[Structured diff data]
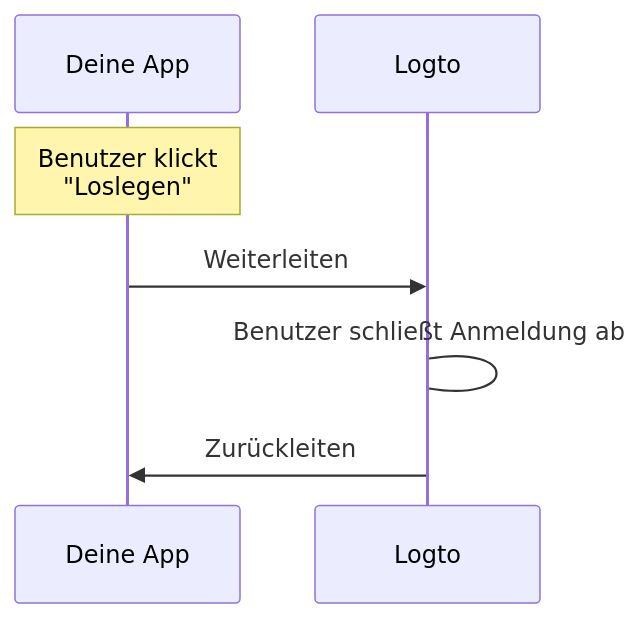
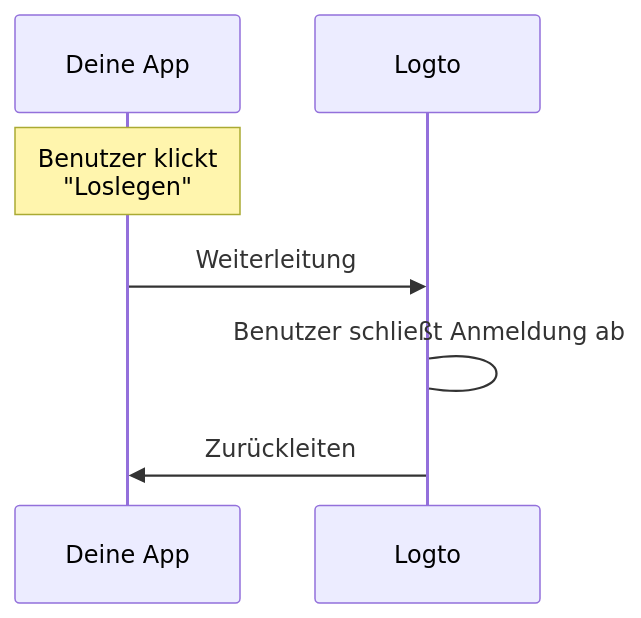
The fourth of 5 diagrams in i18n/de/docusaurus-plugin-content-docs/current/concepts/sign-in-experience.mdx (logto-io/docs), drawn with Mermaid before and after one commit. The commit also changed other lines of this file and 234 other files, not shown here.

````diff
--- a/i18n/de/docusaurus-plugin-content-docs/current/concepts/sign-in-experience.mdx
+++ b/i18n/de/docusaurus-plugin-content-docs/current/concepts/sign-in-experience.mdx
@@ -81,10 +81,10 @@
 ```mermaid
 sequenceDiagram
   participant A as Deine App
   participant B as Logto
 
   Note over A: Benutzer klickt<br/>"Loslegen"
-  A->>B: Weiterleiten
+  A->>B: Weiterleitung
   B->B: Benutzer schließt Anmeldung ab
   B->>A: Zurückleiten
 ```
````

What is expected:
Filter the entries above and keep only the lines with the word "current".

Worked solution:
The fourth of 5 diagrams in i18n/de/docusaurus-plugin-content-docs/current/concepts/sign-in-experience.mdx (logto-io/docs), drawn with Mermaid before and after one commit. The commit also changed other lines of this file and 234 other files, not shown here.
--- a/i18n/de/docusaurus-plugin-content-docs/current/concepts/sign-in-experience.mdx
+++ b/i18n/de/docusaurus-plugin-content-docs/current/concepts/sign-in-experience.mdx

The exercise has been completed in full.